**Supplied material**.
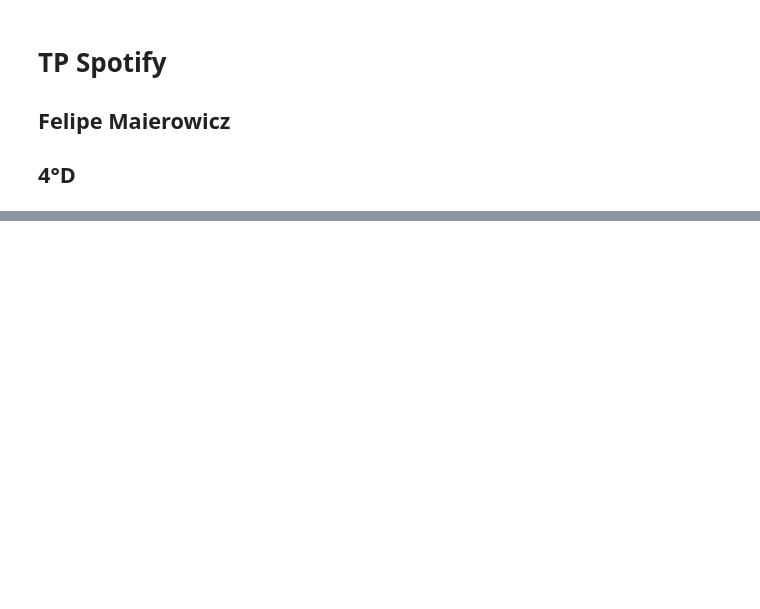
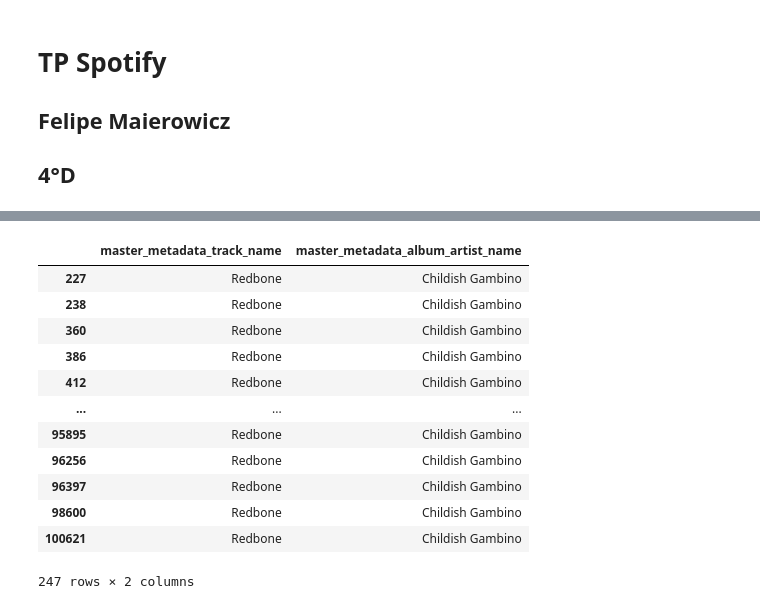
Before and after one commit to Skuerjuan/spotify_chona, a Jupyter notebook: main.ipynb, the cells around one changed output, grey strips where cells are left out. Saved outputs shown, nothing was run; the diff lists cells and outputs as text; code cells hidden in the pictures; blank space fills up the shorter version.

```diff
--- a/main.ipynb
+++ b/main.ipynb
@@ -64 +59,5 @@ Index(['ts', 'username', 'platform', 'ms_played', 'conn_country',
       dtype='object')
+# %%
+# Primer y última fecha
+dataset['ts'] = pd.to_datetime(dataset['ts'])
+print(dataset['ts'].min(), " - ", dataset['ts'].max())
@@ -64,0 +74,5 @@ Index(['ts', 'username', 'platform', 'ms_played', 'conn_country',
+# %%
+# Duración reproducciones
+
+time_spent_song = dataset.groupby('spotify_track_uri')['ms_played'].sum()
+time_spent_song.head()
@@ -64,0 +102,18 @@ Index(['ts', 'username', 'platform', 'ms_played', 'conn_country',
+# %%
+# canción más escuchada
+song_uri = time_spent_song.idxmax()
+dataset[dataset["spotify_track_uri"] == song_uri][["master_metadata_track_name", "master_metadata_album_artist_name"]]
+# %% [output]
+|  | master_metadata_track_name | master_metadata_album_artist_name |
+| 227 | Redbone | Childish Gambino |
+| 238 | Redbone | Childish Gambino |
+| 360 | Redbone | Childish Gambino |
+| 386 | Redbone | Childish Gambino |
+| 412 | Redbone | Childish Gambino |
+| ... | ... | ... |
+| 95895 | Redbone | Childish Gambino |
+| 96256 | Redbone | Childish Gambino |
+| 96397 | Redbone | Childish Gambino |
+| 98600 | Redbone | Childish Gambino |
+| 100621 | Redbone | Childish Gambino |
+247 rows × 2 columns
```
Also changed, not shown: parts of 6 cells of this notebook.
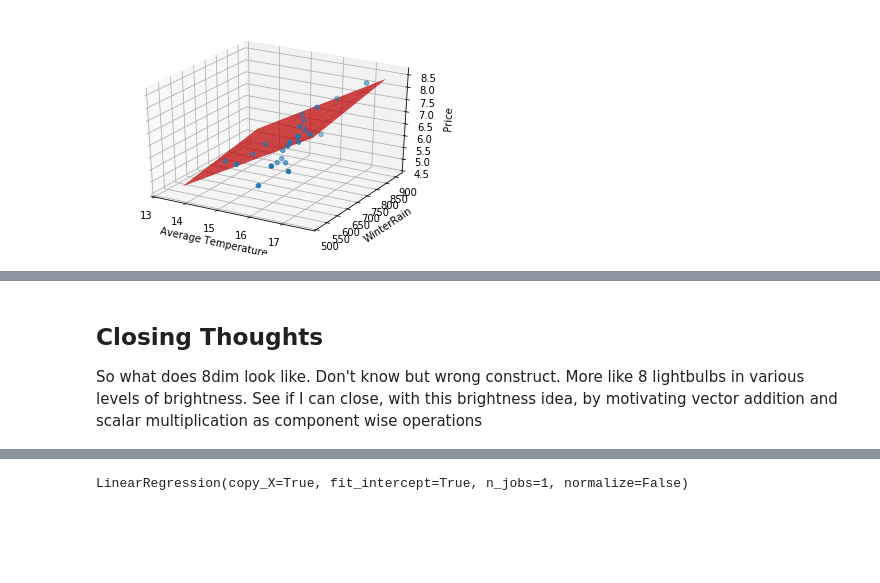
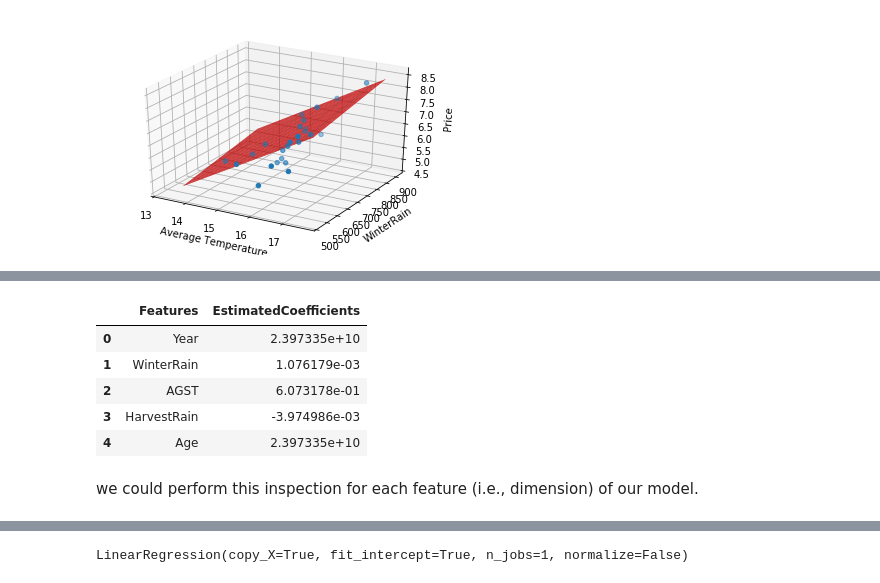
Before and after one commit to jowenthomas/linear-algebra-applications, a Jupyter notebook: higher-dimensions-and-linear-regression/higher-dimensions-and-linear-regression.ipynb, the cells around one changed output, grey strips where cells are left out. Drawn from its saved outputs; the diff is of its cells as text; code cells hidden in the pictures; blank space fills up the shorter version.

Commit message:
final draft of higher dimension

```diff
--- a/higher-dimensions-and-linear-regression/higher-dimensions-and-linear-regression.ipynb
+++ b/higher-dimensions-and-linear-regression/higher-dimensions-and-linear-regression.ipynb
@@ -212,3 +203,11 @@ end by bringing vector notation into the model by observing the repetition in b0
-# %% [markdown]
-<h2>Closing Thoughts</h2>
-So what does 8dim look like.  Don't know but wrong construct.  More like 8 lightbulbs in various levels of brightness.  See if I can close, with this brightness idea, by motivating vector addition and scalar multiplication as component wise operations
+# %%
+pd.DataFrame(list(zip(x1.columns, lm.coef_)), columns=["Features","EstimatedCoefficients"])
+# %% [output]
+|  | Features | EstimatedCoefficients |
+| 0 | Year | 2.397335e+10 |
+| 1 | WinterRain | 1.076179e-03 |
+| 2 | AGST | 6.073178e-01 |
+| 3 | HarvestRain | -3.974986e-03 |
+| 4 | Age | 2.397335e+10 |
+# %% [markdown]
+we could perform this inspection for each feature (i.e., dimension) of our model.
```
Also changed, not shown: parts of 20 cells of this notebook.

**What you will do**. Whenever a picture appears in the listing, leave it out; copy everything else exactly.

**Solution for this problem**.
Before and after one commit to Skuerjuan/spotify_chona, a Jupyter notebook: main.ipynb, the cells around one changed output, grey strips where cells are left out. Saved outputs shown, nothing was run; the diff lists cells and outputs as text; code cells hidden in the pictures; blank space fills up the shorter version.

```diff
--- a/main.ipynb
+++ b/main.ipynb
@@ -64 +59,5 @@ Index(['ts', 'username', 'platform', 'ms_played', 'conn_country',
       dtype='object')
+# %%
+# Primer y última fecha
+dataset['ts'] = pd.to_datetime(dataset['ts'])
+print(dataset['ts'].min(), " - ", dataset['ts'].max())
@@ -64,0 +74,5 @@ Index(['ts', 'username', 'platform', 'ms_played', 'conn_country',
+# %%
+# Duración reproducciones
+
+time_spent_song = dataset.groupby('spotify_track_uri')['ms_played'].sum()
+time_spent_song.head()
@@ -64,0 +102,18 @@ Index(['ts', 'username', 'platform', 'ms_played', 'conn_country',
+# %%
+# canción más escuchada
+song_uri = time_spent_song.idxmax()
+dataset[dataset["spotify_track_uri"] == song_uri][["master_metadata_track_name", "master_metadata_album_artist_name"]]
+# %% [output]
+|  | master_metadata_track_name | master_metadata_album_artist_name |
+| 227 | Redbone | Childish Gambino |
+| 238 | Redbone | Childish Gambino |
+| 360 | Redbone | Childish Gambino |
+| 386 | Redbone | Childish Gambino |
+| 412 | Redbone | Childish Gambino |
+| ... | ... | ... |
+| 95895 | Redbone | Childish Gambino |
+| 96256 | Redbone | Childish Gambino |
+| 96397 | Redbone | Childish Gambino |
+| 98600 | Redbone | Childish Gambino |
+| 100621 | Redbone | Childish Gambino |
+247 rows × 2 columns
```
Also changed, not shown: parts of 6 cells of this notebook.
Before and after one commit to jowenthomas/linear-algebra-applications, a Jupyter notebook: higher-dimensions-and-linear-regression/higher-dimensions-and-linear-regression.ipynb, the cells around one changed output, grey strips where cells are left out. Drawn from its saved outputs; the diff is of its cells as text; code cells hidden in the pictures; blank space fills up the shorter version.

Commit message:
final draft of higher dimension

```diff
--- a/higher-dimensions-and-linear-regression/higher-dimensions-and-linear-regression.ipynb
+++ b/higher-dimensions-and-linear-regression/higher-dimensions-and-linear-regression.ipynb
@@ -212,3 +203,11 @@ end by bringing vector notation into the model by observing the repetition in b0
-# %% [markdown]
-<h2>Closing Thoughts</h2>
-So what does 8dim look like.  Don't know but wrong construct.  More like 8 lightbulbs in various levels of brightness.  See if I can close, with this brightness idea, by motivating vector addition and scalar multiplication as component wise operations
+# %%
+pd.DataFrame(list(zip(x1.columns, lm.coef_)), columns=["Features","EstimatedCoefficients"])
+# %% [output]
+|  | Features | EstimatedCoefficients |
+| 0 | Year | 2.397335e+10 |
+| 1 | WinterRain | 1.076179e-03 |
+| 2 | AGST | 6.073178e-01 |
+| 3 | HarvestRain | -3.974986e-03 |
+| 4 | Age | 2.397335e+10 |
+# %% [markdown]
+we could perform this inspection for each feature (i.e., dimension) of our model.
```
Also changed, not shown: parts of 20 cells of this notebook.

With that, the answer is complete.